**What this task involves**
Repeat the records below verbatim, and do not copy their pictures.

Itemized modification records
------------------------------------------------

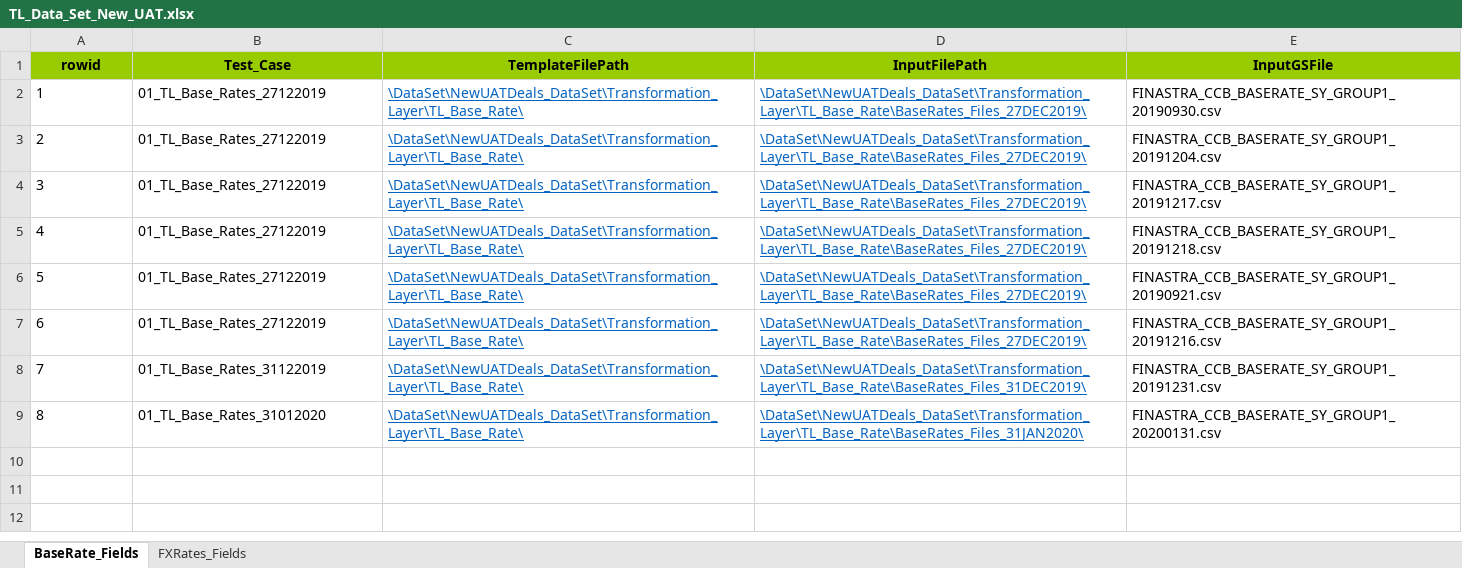
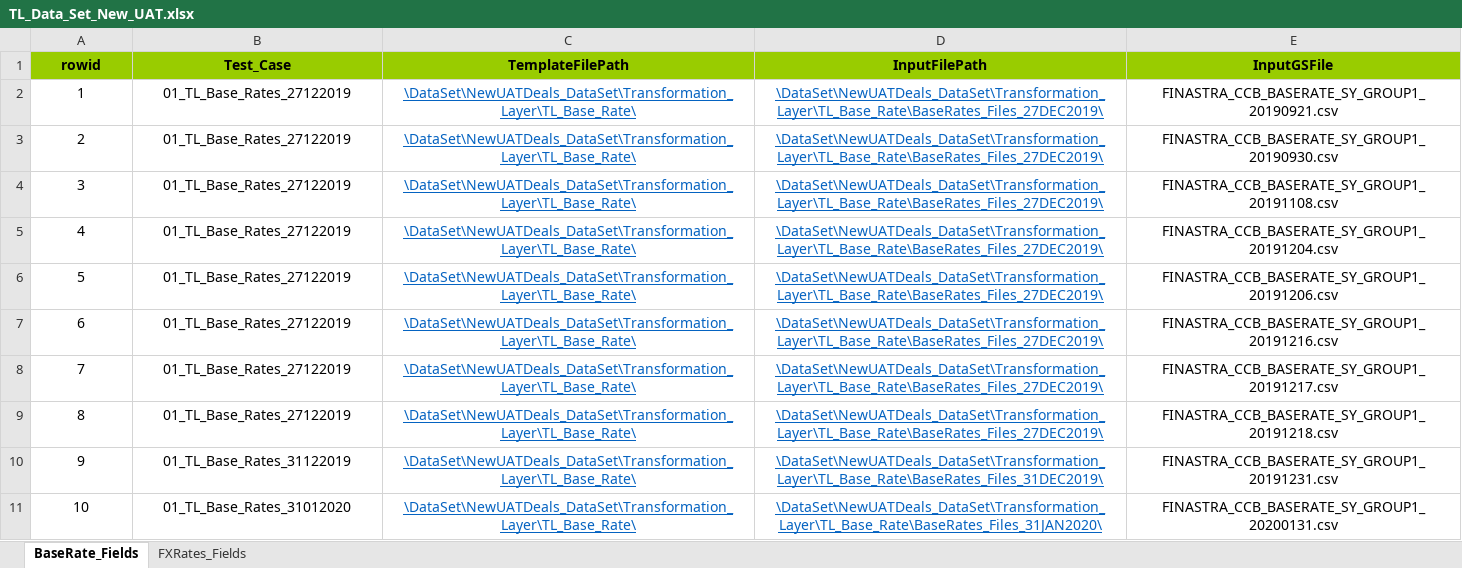
Before and after one commit to shirleenhong/automation-loan-application-cba, an Excel workbook: DataSet/NewUATDeals_DataSet/Transformation_Layer/TL_Data_Set_New_UAT.xlsx, sheet BaseRate_Fields, drawn as a sheet; values as stored, in another font and other column widths than the file's, no borders; addresses are those after the commit; the diff names each change by its address in the sheet, - before the commit and + after, or states it on an @@ line.

```diff
--- a/DataSet/NewUATDeals_DataSet/Transformation_Layer/TL_Data_Set_New_UAT.xlsx (sheet BaseRate_Fields)
+++ b/DataSet/NewUATDeals_DataSet/Transformation_Layer/TL_Data_Set_New_UAT.xlsx (sheet BaseRate_Fields)
@@ row 6 moved to row 2: 1 @@
@@ column A (rowid) renumbered from row 3 down @@
-A3:E3 alignment: left
+A3:E3 alignment: center
+row 4: 3 | 01_TL_Base_Rates_27122019 | \DataSet\NewUATDeals_DataSet\Transformation_Layer\TL_Base_Rate\ | \DataSet\NewUATDeals_DataSet\Transformation_Layer\TL_Base_Rate\BaseRates_Files_27DEC2019\ | FINASTRA_CCB_BASERATE_SY_GROUP1_20191108.csv
-A5:E5 alignment: left
+A5:E5 alignment: center
+row 6: 5 | 01_TL_Base_Rates_27122019 | \DataSet\NewUATDeals_DataSet\Transformation_Layer\TL_Base_Rate\ | \DataSet\NewUATDeals_DataSet\Transformation_Layer\TL_Base_Rate\BaseRates_Files_27DEC2019\ | FINASTRA_CCB_BASERATE_SY_GROUP1_20191206.csv
-A8:E9 alignment: left
+A8:E9 alignment: center
-A10:E11 alignment: left
+A10:E11 alignment: center
```
Also changed, not shown: DataSet/NewUATDeals_DataSet/Transformation_Layer/TL_Base_Rate/BaseRates_Files_27DEC2019/TL_Transformed_Data_BaseRate.xlsx, 11 other files.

------------------------------------------------

**Task output**
Before and after one commit to shirleenhong/automation-loan-application-cba, an Excel workbook: DataSet/NewUATDeals_DataSet/Transformation_Layer/TL_Data_Set_New_UAT.xlsx, sheet BaseRate_Fields, drawn as a sheet; values as stored, in another font and other column widths than the file's, no borders; addresses are those after the commit; the diff names each change by its address in the sheet, - before the commit and + after, or states it on an @@ line.

```diff
--- a/DataSet/NewUATDeals_DataSet/Transformation_Layer/TL_Data_Set_New_UAT.xlsx (sheet BaseRate_Fields)
+++ b/DataSet/NewUATDeals_DataSet/Transformation_Layer/TL_Data_Set_New_UAT.xlsx (sheet BaseRate_Fields)
@@ row 6 moved to row 2: 1 @@
@@ column A (rowid) renumbered from row 3 down @@
-A3:E3 alignment: left
+A3:E3 alignment: center
+row 4: 3 | 01_TL_Base_Rates_27122019 | \DataSet\NewUATDeals_DataSet\Transformation_Layer\TL_Base_Rate\ | \DataSet\NewUATDeals_DataSet\Transformation_Layer\TL_Base_Rate\BaseRates_Files_27DEC2019\ | FINASTRA_CCB_BASERATE_SY_GROUP1_20191108.csv
-A5:E5 alignment: left
+A5:E5 alignment: center
+row 6: 5 | 01_TL_Base_Rates_27122019 | \DataSet\NewUATDeals_DataSet\Transformation_Layer\TL_Base_Rate\ | \DataSet\NewUATDeals_DataSet\Transformation_Layer\TL_Base_Rate\BaseRates_Files_27DEC2019\ | FINASTRA_CCB_BASERATE_SY_GROUP1_20191206.csv
-A8:E9 alignment: left
+A8:E9 alignment: center
-A10:E11 alignment: left
+A10:E11 alignment: center
```
Also changed, not shown: DataSet/NewUATDeals_DataSet/Transformation_Layer/TL_Base_Rate/BaseRates_Files_27DEC2019/TL_Transformed_Data_BaseRate.xlsx, 11 other files.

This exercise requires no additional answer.